In 2015 the Met Office decided it would start naming the storms which batter the UK, so far we’ve had Abigail, Barney, Clodagh and the now infamous and devastating Storm Desmond. By giving names to the storms, the Met Office had hoped to raise awareness of more serious weather which was heading to our shores.
The UK has a long history of being battered by storms, perched precariously on the edge of the Atlantic we are just asking for trouble. In my own garden Storm Desmond made his mark, blowing over a heavy wooden arbour so that it smashed my patio furniture. I was less than impressed, but grateful that we’d escaped virtually unscathed compared to people battered and flooded out of their homes in Cumbria, Lancashire and Yorkshire.
Gardens are always the most easily damaged part of your property. I’ve lost count of the number of fence panels we’ve had to replace due to winter storm damage, and if you’ve got a greenhouse, their fragile glass is always first to take a hit. The worst thing about that is the glass gets everywhere, and it’s very rarely safety glass, meaning there are sharp shards of glass all over your garden and buried in the soil ready to cut your fingers when you’re planting out.
The thought of a child or animal getting cut on broken greenhouse glass fills me with horror. I remember my uncle, a keen gardener who had a huge greenhouse, he was forever worrying about the glass breaking and wouldn’t let us near the garden until he’d painstakingly cleared up every shard of glass. Eventually he began to replace the glass with acrylic panels and they never broke again. Sensible.
So what can you do to minimise winter storm damage to your garden?
- Tidy up! Put away any garden furniture that can easily be blown about in high winds. Tether down anything (such as my wooden arbour) which could blow over or blow off.
- Create natural windbreaks by planting hedging or something similar, these won’t break like solid fence panels.
- Replace glass in greenhouses, sheds and other outdoor buildings with plastic greenhouse glazing. These are much stronger and more durable than traditional greenhouse glass and also transmit more light so they are ideal alternatives.
- Move plants in pots to a more sheltered and protected spot. This will protect the plant from wind damage and help stop the pot rolling around or getting damaged.
- Keep an eye on your trees for signs of damage or instability, if you’re unsure get a professional gardener or tree surgeon to take a look at it for you. It’s better to remove a damaged tree than wait for it to fall on your house in a storm.
It’s only January and I expect we’ll see a few more storms before the winter is out.
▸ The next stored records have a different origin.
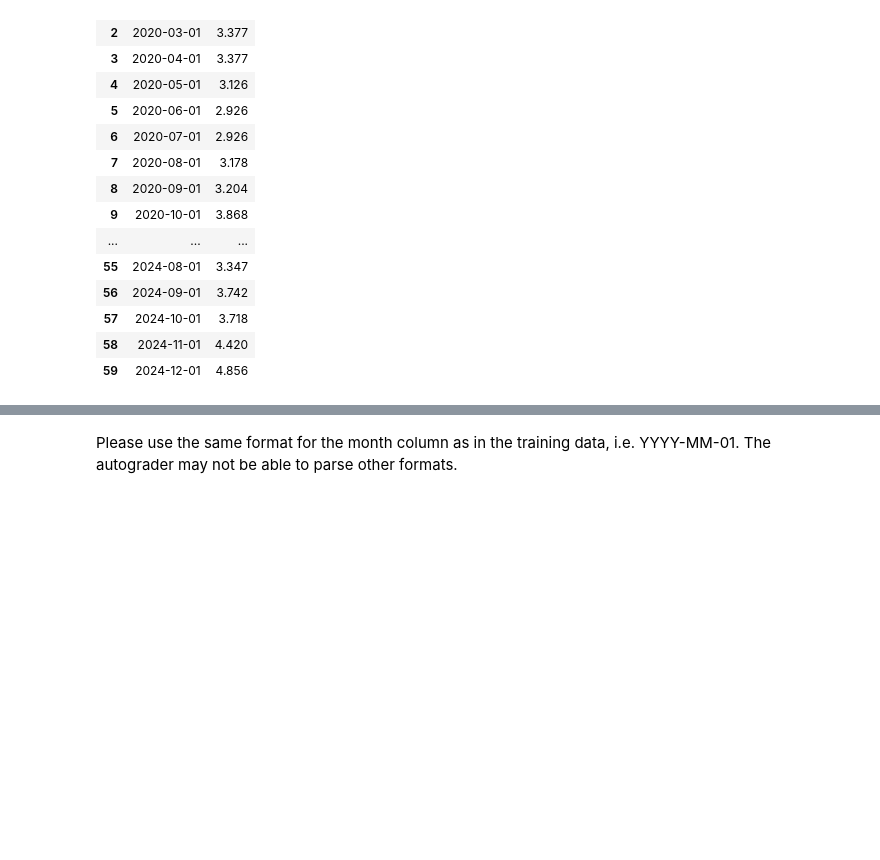
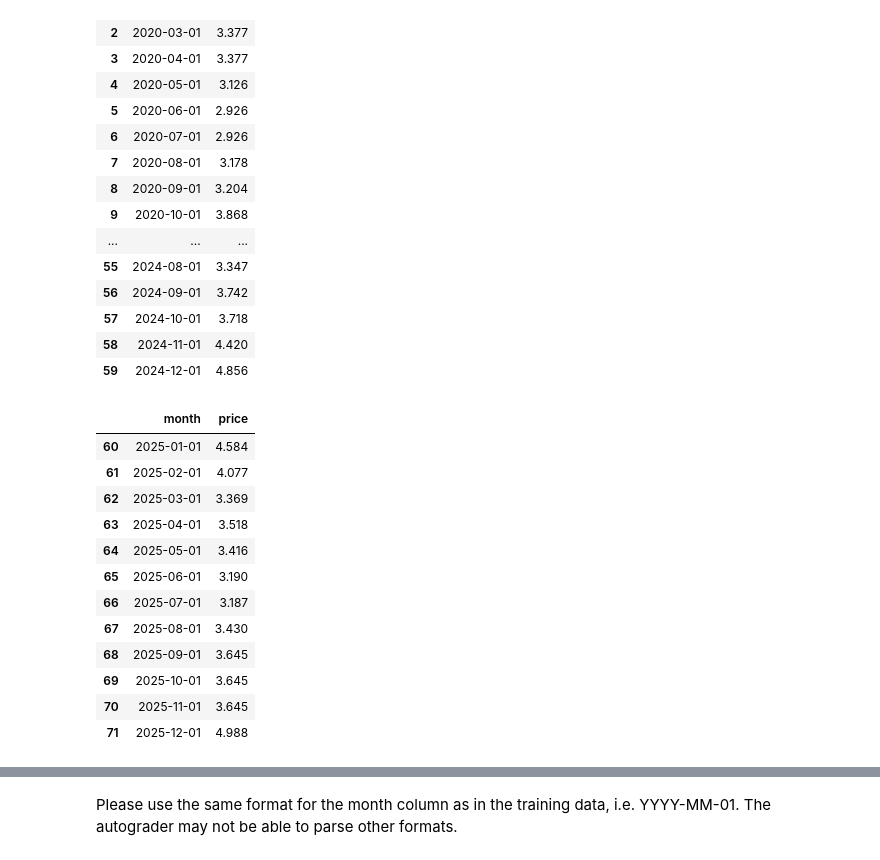
Before and after one commit to aidandig/dx704-project-02, a Jupyter notebook: dx704-project-02.ipynb, the cells around one changed output, grey strips where cells are left out. Cells and saved outputs as stored; diff of their text form; code cells hidden in the pictures; blank space fills up the shorter version.

```diff
--- a/dx704-project-02.ipynb
+++ b/dx704-project-02.ipynb
@@ -141,3 +143,22 @@ backtest
 | 57 | 2024-10-01 | 3.718 |
 | 58 | 2024-11-01 | 4.420 |
 | 59 | 2024-12-01 | 4.856 |
+# %%
+test = df_final.copy()
+test['month'] = pd.to_datetime(test['month'])
+test = test[test['month'].dt.year == 2025]
+test
+# %% [output]
+|  | month | price |
+| 60 | 2025-01-01 | 4.584 |
+| 61 | 2025-02-01 | 4.077 |
+| 62 | 2025-03-01 | 3.369 |
+| 63 | 2025-04-01 | 3.518 |
+| 64 | 2025-05-01 | 3.416 |
+| 65 | 2025-06-01 | 3.190 |
+| 66 | 2025-07-01 | 3.187 |
+| 67 | 2025-08-01 | 3.430 |
+| 68 | 2025-09-01 | 3.645 |
+| 69 | 2025-10-01 | 3.645 |
+| 70 | 2025-11-01 | 3.645 |
+| 71 | 2025-12-01 | 4.988 |
```
Also changed, not shown: parts of 6 cells of this notebook, 1 other file.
Hopefully we won’t see anything as bad as Storm Desmond again for a while, but it’s worth taking a bit of time to help protect your house and garden from winter storm damage if you can.
= In collaboration with Simply Plastics =